▶ _Work instruction_: Pull out every line below that holds the word "Kontaktformular".

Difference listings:

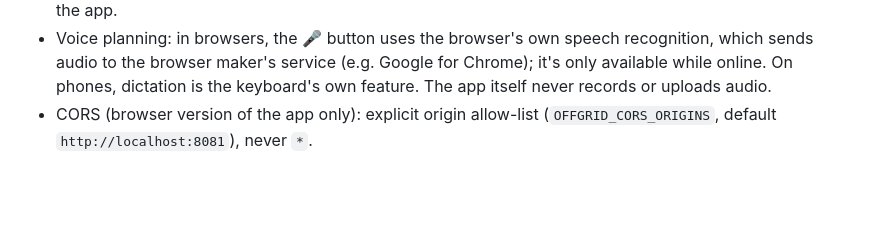
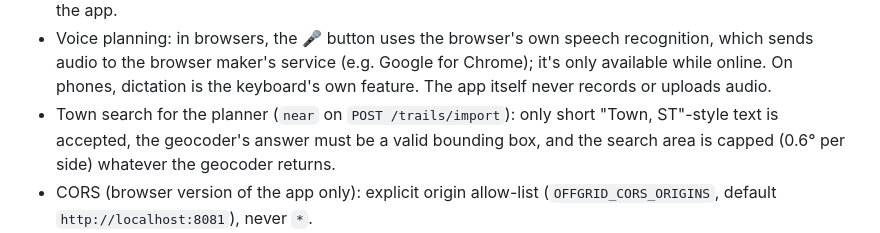
Before and after one commit to ncal27/offGrid, a Markdown page: docs/SECURITY.md, the part around the change. Drawn GitHub-style; blank space fills up the shorter version.

```diff
--- a/docs/SECURITY.md
+++ b/docs/SECURITY.md
@@ -84,6 +84,10 @@ moderation, duplicate and near-duplicate detection.
   recognition, which sends audio to the browser maker's service (e.g. Google
   for Chrome); it's only available while online. On phones, dictation is the
   keyboard's own feature. The app itself never records or uploads audio.
+- Town search for the planner (`near` on `POST /trails/import`): only short
+  "Town, ST"-style text is accepted, the geocoder's answer must be a valid
+  bounding box, and the search area is capped (0.6° per side) whatever the
+  geocoder returns.
 - CORS (browser version of the app only): explicit origin allow-list
   (`OFFGRID_CORS_ORIGINS`, default `http://localhost:8081`), never `*`.
 - Per-IP rate limit on writes (default 100 per 15 min). Contributor IDs are
```
Also changed, not shown: CHANGELOG.md (+2 -0 lines), HANDOFF.md (+8 -0 lines), docs/img/plan-follow-up.png (added), 7 other files.
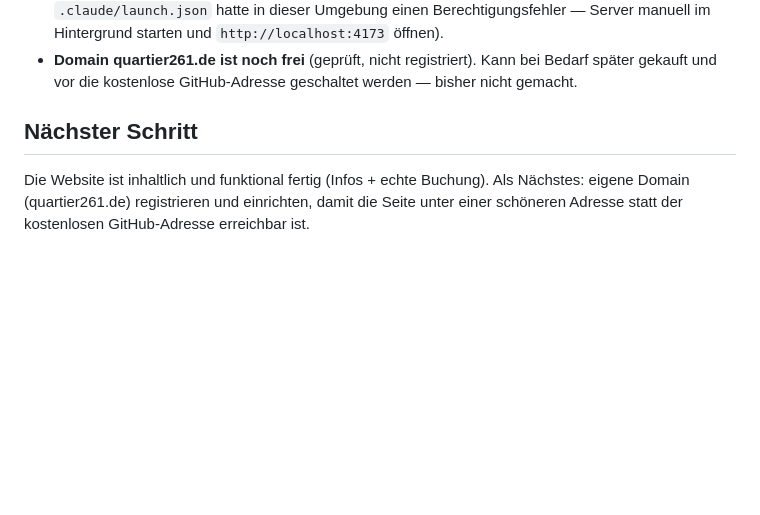
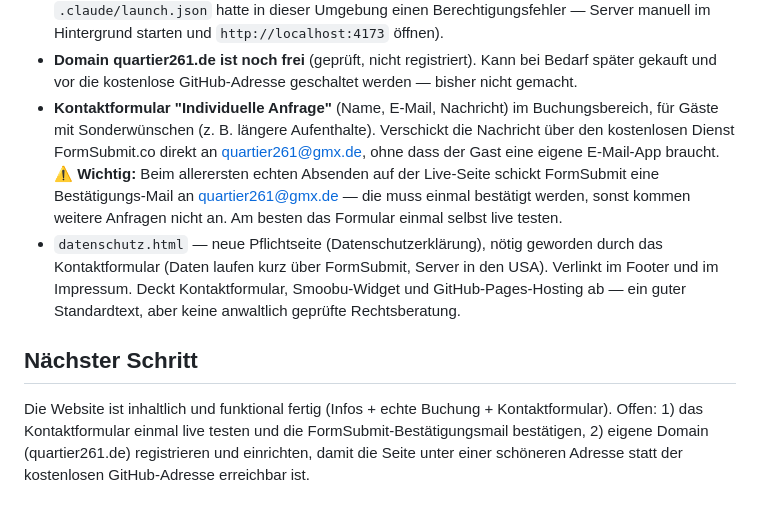
Before and after one commit to Quartier261/ferienwohnung-website, a Markdown page: WEITER-HIER.md, the part around the change. GitHub-like rendering; blank space fills up the shorter version.

Commit message:
Stand aktualisiert: Kontaktformular + Datenschutzerklärung live
Co-Authored-By: Claude Sonnet 5 <noreply@anthropic.com>

```diff
--- a/WEITER-HIER.md
+++ b/WEITER-HIER.md
@@ -44,8 +44,20 @@ Git-Sicherheitsnetz steht. Projekt war ursprünglich in drei Etappen zerlegt:
   im Hintergrund starten und `http://localhost:4173` öffnen).
 - **Domain quartier261.de ist noch frei** (geprüft, nicht registriert). Kann bei Bedarf später
   gekauft und vor die kostenlose GitHub-Adresse geschaltet werden — bisher nicht gemacht.
+- **Kontaktformular "Individuelle Anfrage"** (Name, E-Mail, Nachricht) im Buchungsbereich, für
+  Gäste mit Sonderwünschen (z. B. längere Aufenthalte). Verschickt die Nachricht über den
+  kostenlosen Dienst FormSubmit.co direkt an quartier261@gmx.de, ohne dass der Gast eine
+  eigene E-Mail-App braucht. ⚠️ **Wichtig:** Beim allerersten echten Absenden auf der Live-Seite
+  schickt FormSubmit eine Bestätigungs-Mail an quartier261@gmx.de — die muss einmal bestätigt
+  werden, sonst kommen weitere Anfragen nicht an. Am besten das Formular einmal selbst live
+  testen.
+- `datenschutz.html` — neue Pflichtseite (Datenschutzerklärung), nötig geworden durch das
+  Kontaktformular (Daten laufen kurz über FormSubmit, Server in den USA). Verlinkt im Footer
+  und im Impressum. Deckt Kontaktformular, Smoobu-Widget und GitHub-Pages-Hosting ab — ein
+  guter Standardtext, aber keine anwaltlich geprüfte Rechtsberatung.
 
 ## Nächster Schritt
-Die Website ist inhaltlich und funktional fertig (Infos + echte Buchung). Als Nächstes:
-eigene Domain (quartier261.de) registrieren und einrichten, damit die Seite unter einer
-schöneren Adresse statt der kostenlosen GitHub-Adresse erreichbar ist.
+Die Website ist inhaltlich und funktional fertig (Infos + echte Buchung + Kontaktformular).
+Offen: 1) das Kontaktformular einmal live testen und die FormSubmit-Bestätigungsmail
+bestätigen, 2) eigene Domain (quartier261.de) registrieren und einrichten, damit die Seite
+unter einer schöneren Adresse statt der kostenlosen GitHub-Adresse erreichbar ist.
```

▶ _Your response_:
Stand aktualisiert: Kontaktformular + Datenschutzerklärung live
+- **Kontaktformular "Individuelle Anfrage"** (Name, E-Mail, Nachricht) im Buchungsbereich, für
+  Kontaktformular (Daten laufen kurz über FormSubmit, Server in den USA). Verlinkt im Footer
+  und im Impressum. Deckt Kontaktformular, Smoobu-Widget und GitHub-Pages-Hosting ab — ein
+Die Website ist inhaltlich und funktional fertig (Infos + echte Buchung + Kontaktformular).
+Offen: 1) das Kontaktformular einmal live testen und die FormSubmit-Bestätigungsmail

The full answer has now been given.